When fans—and the organization as a whole—have been so beaten and battered with perpetual disappointment, sole possession of first place on June 18th feels like a major triumph.
I’m sure you’ve heard the scathingly depressing statistic by now, but in case you missed it, the last time the Royals were in first place at this exact point in the season, it was 1980. I was a year away from being born. The Blues Brothers, starring John Belushi and Dan Aykroyd, was a week away from its theatrical release. Ian Curtis of Joy Division had only killed himself the month prior. CNN, the first 24 hour news station, was launched. Richard Pryor set himself on fire trying to freebase cocaine. Jimmy Carter was doing Jimmy Carter Things.
And yes, the Royals have been in first place later in the season—obviously. They won their only World Series in 1985. They were in first through much of 2003.
But this feels… different.
In 1985, Kansas City was still a perennially contending team. The fact that they won a championship that year wasn’t necessarily shocking.
But this year… this year was supposed to be different. Having jettisoned their best potential prospect in a decade or more for an ace pitcher, and having all of the other pieces in place, this was their window. Instead of throwing a leg over the sill, however, they started off down in the bushes, throwing rocks up at the glass.
The cornerstone third baseman was demoted. The slick fielding first base prodigy got lost at the plate and starting swinging at everything but the ball. The stalwart designated hitter—paid handsomely to do one thing, and one thing only—could no longer do that thing.
But then, as things are wont to do in the course of a marathon, things started shifting. They reshuffled the seating arrangement on the Titanic, moving the third base coach to the hitting instructor’s spot. The maligned first baseman started putting the ball in the seats with confident regularity. At least two of the three outfield spots continued being really, really good.
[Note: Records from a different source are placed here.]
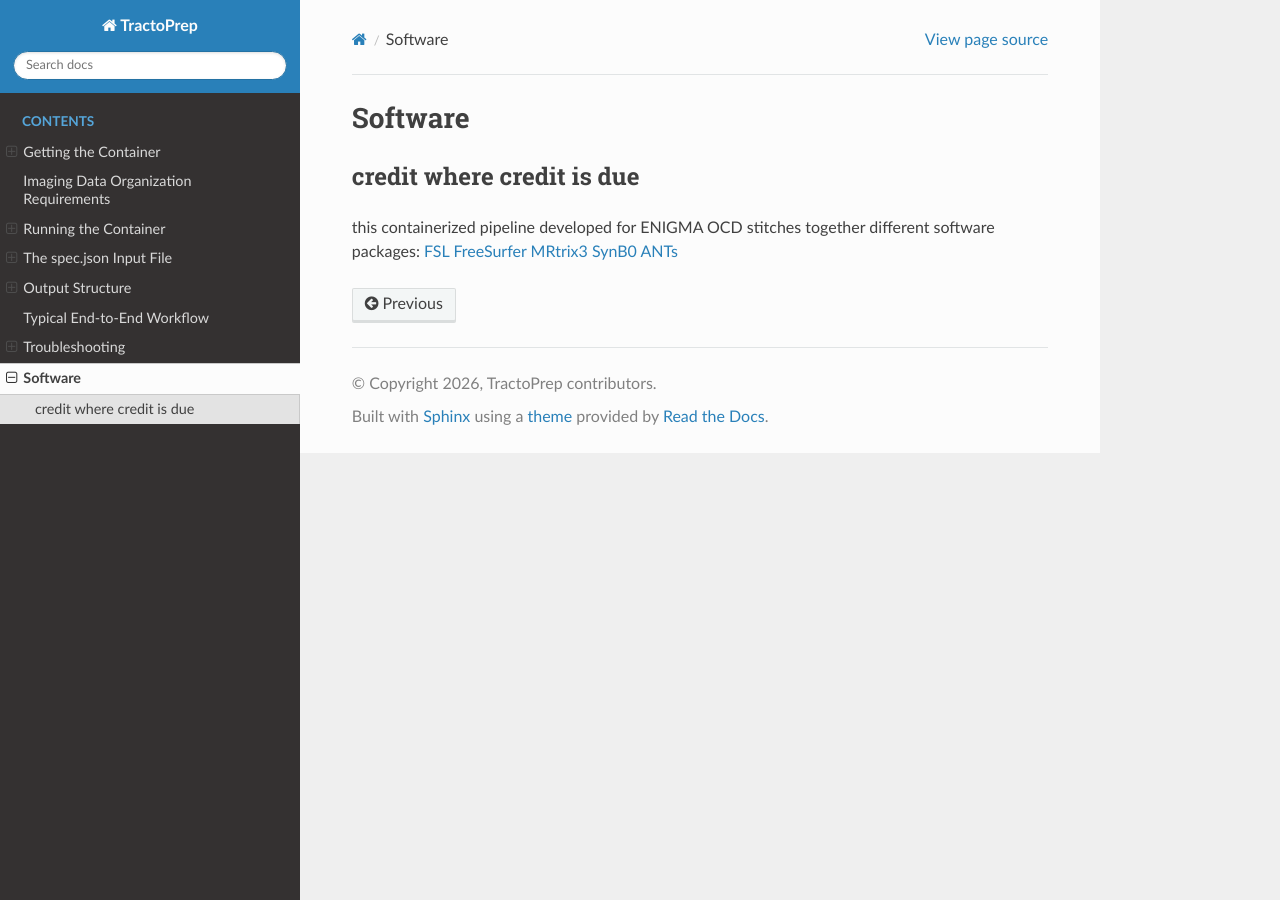
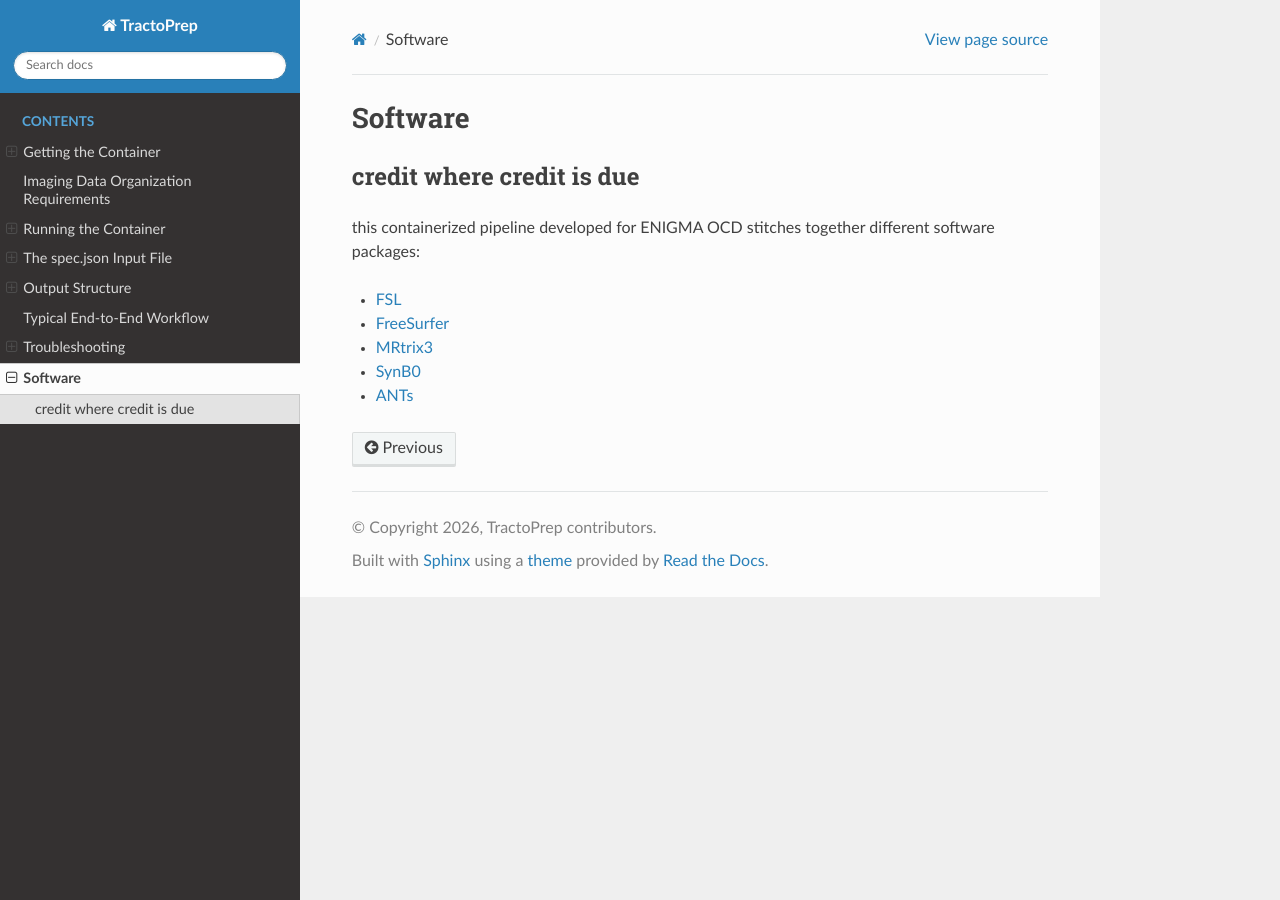
Before and after one commit to chrisvriend/dwi-tract4mega, a Sphinx documentation site: the page built from docs/source/Software.md, in a window 1280 px wide. Built offline with Sphinx 7.4.7 and the Read the Docs theme 3.1.0, drawn with Linux system fonts in a browser that asks for light colours.

```diff
--- a/docs/source/Software.md
+++ b/docs/source/Software.md
@@ -3,8 +3,8 @@
 ## credit where credit is due
 
 this containerized pipeline developed for ENIGMA OCD stitches together different software packages:
-[FSL](https://fsl.fmrib.ox.ac.uk/)
-[FreeSurfer](https://surfer.nmr.mgh.harvard.edu)
-[MRtrix3](https://www.mrtrix.org/)
-[SynB0](https://github.com/MASILab/Synb0-DISCO)
-[ANTs](https://github.com/ANTsX/ANTs)
+- [FSL](https://fsl.fmrib.ox.ac.uk/)
+- [FreeSurfer](https://surfer.nmr.mgh.harvard.edu)
+- [MRtrix3](https://www.mrtrix.org/)
+- [SynB0](https://github.com/MASILab/Synb0-DISCO)
+- [ANTs](https://github.com/ANTsX/ANTs)
```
The second starter in the rotation—who I scoffed at wildly upon acquisition—continued to surprise. The back-end of the bullpen continued to be the best tandem in all of baseball. One starting pitching prospect started actually living up to his bountiful potential by pitching aggressively and efficiently; another young arm surprised.
This is the team that people had expected to see heading into the season. A team that has now reeled off 10 straight wins for only the ninth time in club history. A team in steamroller-mode.
A team with pitching and defense this good should never LOSE nine straight games; but with an appropriate amount of offense—and 11 runs in back-to-back games is certainly more than appropriate—they should be able to WIN in bursts like this. And though they’ll assuredly backslide at some point (nothing gold can stay, Johnny), anything short of hovering in and around first place for the remainder of the season just won’t walk the dog.
The window of immediate-contention could easily be closing at the end of this season—James Shields will be gone, too many guys are making too much for what they do (as much as I love Greg Holland, I don’t believe in paying closers truckloads of money), and players like Lorenzo Cain are playing themselves out of KC’s price range on a daily basis—but for now, that window is still wide open. The Royals have 91 games left to make sure they don’t get caught with one leg in before it slams.
I’m willing to bet that, no matter what else happens in the coming months, we’ll all have a good time on the roller-coaster. If the Royals contend, so be it. And if they fall to the cellar, I will personally murder everyone responsible. (J/K, FBI! LOL.)